September 13, 2021 @ 10:00 am - September 14, 2021 @ 4:00 pm
Celebrate the natural world by creating a work of art honoring the relationship between an animal and a plant. Block printing, a form of relief printing, is the oldest, simplest, and most direct approach to making an impression. Experience all aspects of the process, from handling and care of tools through inking and printing your own images by hand. Hand-pulled prints are not reproductions; each impression is individually inked and printed from the same block designed and carved by the artist. Details can be expressed in the areas cut away (negative), on the remaining raised surface (positive), or in both.
Price includes materials.
Day one will focus on creating a design appropriate for carving, transferring the design to the block, and learning cutting techniques. Day two will focus on the process of printing your block and methods of adding additional color to your image.
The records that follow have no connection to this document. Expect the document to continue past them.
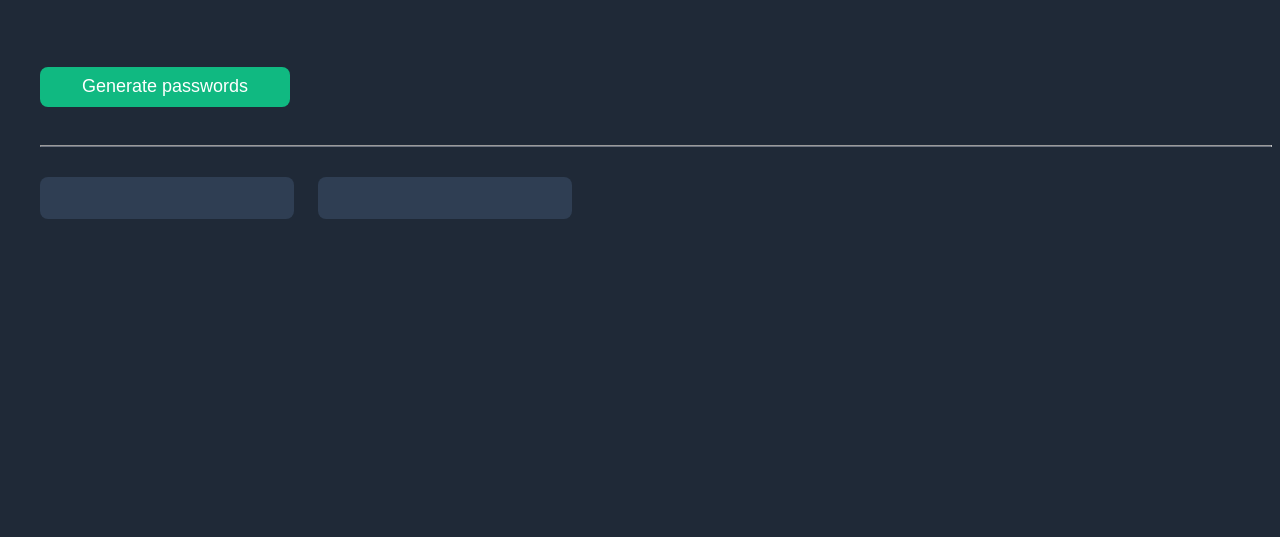
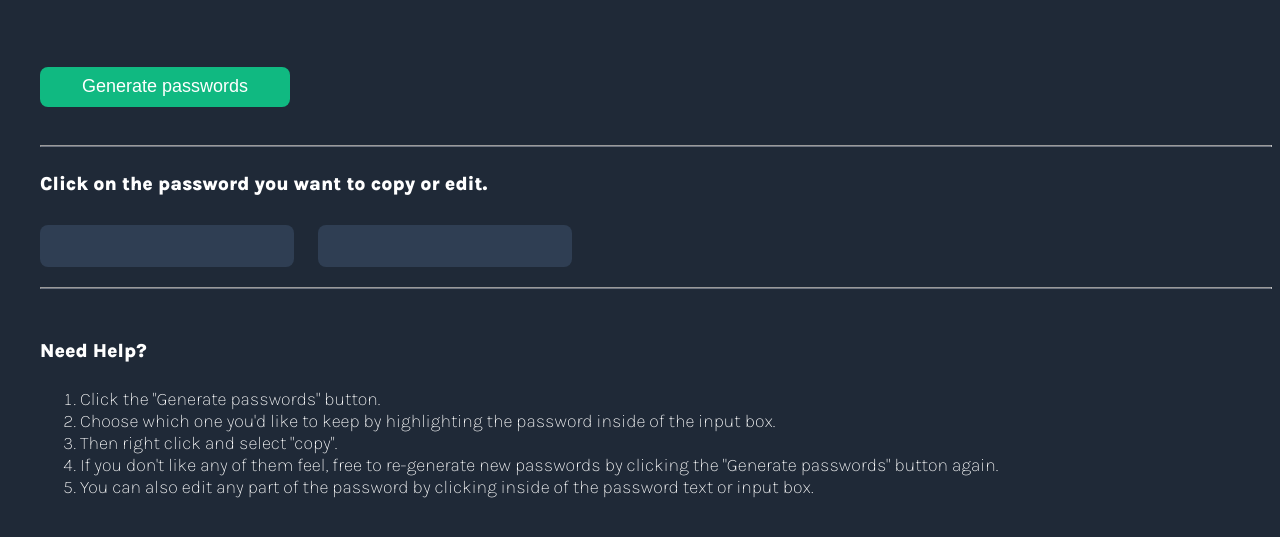
Before and after one commit to selsonmez97/passwordgenerator-js, a plain HTML site: page index.html in a window 1280 px wide. Shown: the part 185-722 px from the top of the page. Drawn offline with Linux system fonts and the light colour scheme.

Commit message:
Added instructions for use and hover functions for the cursor.

```diff
--- a/index.css
+++ b/index.css
@@ -1,5 +1,3 @@
-/* DARK MODE */
-
 /* HTML */
 
 html {
@@ -14,16 +12,25 @@ body {
 
 /* HEADING */
 
-h1 {
+h1,
+.description {
     font-family: 'Karla', sans-serif;
     color: #fff;
+}
+
+h1 {
     font-size: xx-large;
     margin-top: 10vh;
+}
+
+h4 {
+    font-size: larger;
 }
 
 span {
     color: #4adf86;
 }
+
 
 /* SLOGAN */
 
@@ -47,11 +54,17 @@ button {
     border-radius: 8px;
 }
 
+button:hover {
+    cursor: pointer;
+}
+
 /* LINE */
 
 .line {
     border-bottom: 0.5px solid #6B7280;
 }
+
+
 
 /* PASSWORDS */
 
@@ -72,6 +85,16 @@ button {
     margin-bottom: 20px;
   }
 
+  /* INSTRUCTIONS */
+
+  .help {
+    margin-top: 50px;
+  }
+
+  li {
+    font-size: 18px;
+  }
+
   @media (max-width: 600px) {
     .input-container input {
         margin-right: 0;
--- a/index.html
+++ b/index.html
@@ -18,10 +18,20 @@
     <p class="slogan">Never use an insecure password again.</p>
     <button onclick="generatePassword()">Generate passwords</button>
     <hr class="line" />
+    <h4 class="description">Click on the password you want to copy or edit.</h4>
     <div class="input-container">
       <input type="text" id="inputField1" />
       <input type="text" id="inputField2" />
     </div>
+    <hr class="line" />
+    <h4 class="description help">Need Help?</h4>
+    <ol class="description">
+      <li>Click the "Generate passwords" button.</li>
+      <li>Choose which one you'd like to keep by highlighting the password inside of the input box.</li>
+      <li>Then right click and select "copy".</li>
+      <li>If you don't like any of them feel, free to re-generate new passwords by clicking the "Generate passwords" button again.</li>
+      <li>You can also edit any part of the password by clicking inside of the password text or input box.</li>
+    </ol>
   </body>
   <script src="index.js"></script>
 </html>
```
Also changed, not shown: 1 other file.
You will go home with several prints as well as the block to continue printing more on your own.
Holly will show her own work and that of others as an introduction and will help you problem-solve each aspect of the process along the way. Bring an idea for a simple design, narrative or decorative, to carve in a 5″ x 7″ block (a 4″ x 6″ image including a 1″ border).
Holly Berry is an illustrator and block printmaker living in Waldoboro, Maine. A native of Southern Maine, she earned a BFA from Rhode Island School of Design and has illustrated many award-winning children’s books, toys, and products. Along with illustrating, she makes relief prints of varied subject matter, working primarily in linoleum. Her designs are inspired by her immediate environment; the patterns, shapes, and textures that abound in the natural world; and her interest in textiles and decorative and folk art. She was recognized with an Individual Artist Fellowship in Printmaking by the Maine Arts Commission, is a member of the Boston Printmakers, and her work is part of the Maine-Aomori Print Exchange between Maine and Japan.